- Charles Sturt staff and students come together to raise awareness and support each other for University Mental Health Day on Tuesday 4 May
Charles Sturt University staff and students connected over a coffee to start a conversation about mental health.
University Mental Health Day on Tuesday 4 May was acknowledged by universities in Australia and New Zealand as a day to bring the community together to focus on positive mental health.
Charles Sturt Interim Vice-Chancellor Professor John Germov said mental health is a university-wide priority.
“Improving mental health requires a sustained focus, and we appreciate the importance of taking steps to support the mental health of our students and staff,” he said.
“University Mental Health Day highlights the importance of starting conversations, checking on peers practicing self-care.”
Staff and students united over a cup of coffee across all the campuses, took a break and had a conversation while sharing their wellbeing and self-care tips.
The University is encouraging these conversations to take place to build a supportive environment and to make mental health a priority, while reinforcing the resources available and the everyday strategies everyone can adopt to stay well.
Charles Sturt student Mr Patrick Saul said that days like University Mental Health Day and other recognition days show people that they are not alone in their struggles.
“It is about recognising that everyone has stresses and problems in their life, and that help is available with whatever they are going through. It also gives people an idea of what services and support are available,” Mr Saul said.
“It’s a friendly reminder to check in with those around you and to start a conversation – mental health matters every day of the year.”
Fourth-year veterinary science student Miss Jess Baldwin said there are alarming statistics for veterinary students suffering from mental health issues.
She said having a day such as University Mental Health Day allows people to openly talk about topics that might be bothering them.
“With our degree being so demanding, it can be overwhelming so it’s good to spark a conversation about mental health,” she said.

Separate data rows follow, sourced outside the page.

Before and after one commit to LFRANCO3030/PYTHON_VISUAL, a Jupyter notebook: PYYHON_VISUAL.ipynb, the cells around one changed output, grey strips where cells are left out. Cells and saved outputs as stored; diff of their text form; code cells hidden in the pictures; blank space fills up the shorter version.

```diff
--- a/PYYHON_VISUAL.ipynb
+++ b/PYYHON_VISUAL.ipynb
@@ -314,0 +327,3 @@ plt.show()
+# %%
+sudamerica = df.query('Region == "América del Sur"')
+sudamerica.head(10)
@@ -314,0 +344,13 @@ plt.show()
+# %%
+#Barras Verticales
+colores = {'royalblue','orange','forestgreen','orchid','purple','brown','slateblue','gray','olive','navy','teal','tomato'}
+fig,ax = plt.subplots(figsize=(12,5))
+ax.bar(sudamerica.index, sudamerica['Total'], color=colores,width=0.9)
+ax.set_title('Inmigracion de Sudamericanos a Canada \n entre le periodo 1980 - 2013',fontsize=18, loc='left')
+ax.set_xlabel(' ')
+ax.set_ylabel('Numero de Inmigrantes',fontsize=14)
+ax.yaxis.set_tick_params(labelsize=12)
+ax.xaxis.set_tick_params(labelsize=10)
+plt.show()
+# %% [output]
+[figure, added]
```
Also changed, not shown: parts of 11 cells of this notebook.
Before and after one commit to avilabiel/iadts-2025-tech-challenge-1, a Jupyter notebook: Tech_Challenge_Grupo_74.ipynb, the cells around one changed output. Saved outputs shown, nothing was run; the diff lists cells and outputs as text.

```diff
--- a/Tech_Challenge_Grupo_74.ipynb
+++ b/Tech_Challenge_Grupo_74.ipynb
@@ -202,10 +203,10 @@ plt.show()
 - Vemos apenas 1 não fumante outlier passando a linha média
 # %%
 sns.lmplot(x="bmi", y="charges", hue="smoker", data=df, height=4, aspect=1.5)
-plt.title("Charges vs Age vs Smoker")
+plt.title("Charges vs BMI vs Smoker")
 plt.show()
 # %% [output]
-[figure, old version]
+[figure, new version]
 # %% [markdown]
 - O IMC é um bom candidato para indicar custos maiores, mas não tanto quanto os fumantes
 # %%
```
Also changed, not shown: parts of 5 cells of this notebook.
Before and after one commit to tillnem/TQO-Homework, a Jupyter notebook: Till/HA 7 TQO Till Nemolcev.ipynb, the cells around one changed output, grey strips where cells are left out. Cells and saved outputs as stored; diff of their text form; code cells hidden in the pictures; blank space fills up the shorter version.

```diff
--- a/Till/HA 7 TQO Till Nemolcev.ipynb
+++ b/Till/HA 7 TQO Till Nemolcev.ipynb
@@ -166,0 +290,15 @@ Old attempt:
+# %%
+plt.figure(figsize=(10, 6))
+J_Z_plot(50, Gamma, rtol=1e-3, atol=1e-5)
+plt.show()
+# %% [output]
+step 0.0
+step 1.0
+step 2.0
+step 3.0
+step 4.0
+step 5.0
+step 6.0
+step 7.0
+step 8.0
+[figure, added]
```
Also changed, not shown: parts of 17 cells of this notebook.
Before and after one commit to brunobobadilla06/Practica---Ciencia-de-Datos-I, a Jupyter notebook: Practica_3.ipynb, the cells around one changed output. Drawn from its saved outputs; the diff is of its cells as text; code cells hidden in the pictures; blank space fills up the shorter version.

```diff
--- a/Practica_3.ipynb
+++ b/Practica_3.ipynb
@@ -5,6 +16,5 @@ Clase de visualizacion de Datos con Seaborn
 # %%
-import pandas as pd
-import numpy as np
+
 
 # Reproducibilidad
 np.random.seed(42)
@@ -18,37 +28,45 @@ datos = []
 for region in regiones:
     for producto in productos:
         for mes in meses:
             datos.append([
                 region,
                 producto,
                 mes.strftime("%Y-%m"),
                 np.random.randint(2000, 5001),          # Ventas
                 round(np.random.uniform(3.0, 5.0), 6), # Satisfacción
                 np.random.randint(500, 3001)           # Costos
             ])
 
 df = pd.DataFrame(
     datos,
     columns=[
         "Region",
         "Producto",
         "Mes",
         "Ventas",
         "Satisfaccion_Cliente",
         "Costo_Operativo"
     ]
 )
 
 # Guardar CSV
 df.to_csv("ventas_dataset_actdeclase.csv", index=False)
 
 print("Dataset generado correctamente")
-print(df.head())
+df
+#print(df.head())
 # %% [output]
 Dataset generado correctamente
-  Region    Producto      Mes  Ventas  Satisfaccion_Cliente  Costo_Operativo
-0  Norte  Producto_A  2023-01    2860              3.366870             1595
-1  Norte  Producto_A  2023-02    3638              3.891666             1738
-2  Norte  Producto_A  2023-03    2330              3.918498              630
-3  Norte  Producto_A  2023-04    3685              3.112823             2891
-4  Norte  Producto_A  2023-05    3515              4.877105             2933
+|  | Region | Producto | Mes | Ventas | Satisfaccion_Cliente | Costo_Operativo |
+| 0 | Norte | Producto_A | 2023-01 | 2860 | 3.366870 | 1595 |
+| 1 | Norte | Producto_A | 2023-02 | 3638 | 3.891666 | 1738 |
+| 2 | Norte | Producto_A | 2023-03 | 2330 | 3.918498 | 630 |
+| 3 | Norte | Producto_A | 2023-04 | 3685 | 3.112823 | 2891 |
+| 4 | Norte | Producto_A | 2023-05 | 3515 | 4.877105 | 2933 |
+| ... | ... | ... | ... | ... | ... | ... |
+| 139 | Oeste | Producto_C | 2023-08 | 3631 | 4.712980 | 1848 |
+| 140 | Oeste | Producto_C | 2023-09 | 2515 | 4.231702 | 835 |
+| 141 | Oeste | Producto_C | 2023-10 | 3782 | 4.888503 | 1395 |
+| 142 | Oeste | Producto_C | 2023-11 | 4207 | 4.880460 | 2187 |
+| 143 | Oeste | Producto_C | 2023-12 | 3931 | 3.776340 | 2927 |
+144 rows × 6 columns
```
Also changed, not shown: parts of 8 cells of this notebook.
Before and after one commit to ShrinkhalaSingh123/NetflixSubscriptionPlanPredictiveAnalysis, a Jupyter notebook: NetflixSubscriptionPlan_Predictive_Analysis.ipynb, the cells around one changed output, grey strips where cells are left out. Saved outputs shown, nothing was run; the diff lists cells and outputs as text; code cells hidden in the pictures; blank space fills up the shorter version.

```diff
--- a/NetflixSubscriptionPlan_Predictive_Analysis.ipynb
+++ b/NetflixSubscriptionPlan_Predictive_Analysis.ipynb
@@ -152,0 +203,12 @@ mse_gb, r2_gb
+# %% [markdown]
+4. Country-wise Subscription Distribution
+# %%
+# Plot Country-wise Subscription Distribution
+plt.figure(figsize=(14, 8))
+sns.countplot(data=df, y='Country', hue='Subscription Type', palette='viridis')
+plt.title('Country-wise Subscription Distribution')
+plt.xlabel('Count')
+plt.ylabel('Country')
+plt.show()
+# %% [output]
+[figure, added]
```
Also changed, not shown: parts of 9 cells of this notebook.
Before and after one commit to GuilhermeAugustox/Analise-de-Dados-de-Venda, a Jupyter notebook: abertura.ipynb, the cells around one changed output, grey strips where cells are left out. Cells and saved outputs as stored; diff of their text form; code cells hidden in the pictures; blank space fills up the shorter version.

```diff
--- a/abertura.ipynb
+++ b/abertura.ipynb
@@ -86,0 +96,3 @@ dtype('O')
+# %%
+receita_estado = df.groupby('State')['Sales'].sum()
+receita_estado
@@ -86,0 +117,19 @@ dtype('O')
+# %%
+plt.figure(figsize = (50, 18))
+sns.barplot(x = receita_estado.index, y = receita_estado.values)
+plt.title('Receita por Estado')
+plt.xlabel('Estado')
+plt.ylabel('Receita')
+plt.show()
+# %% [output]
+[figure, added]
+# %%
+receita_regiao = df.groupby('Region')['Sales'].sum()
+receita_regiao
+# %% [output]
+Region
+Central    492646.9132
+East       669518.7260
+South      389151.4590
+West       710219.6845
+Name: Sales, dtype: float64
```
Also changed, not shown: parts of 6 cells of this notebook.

During the event staff and students raised money for Lifeline Australia.
Join the conversation online and share your self-care tips by using the hashtags #iusemyvoiceto and #sharemyno1.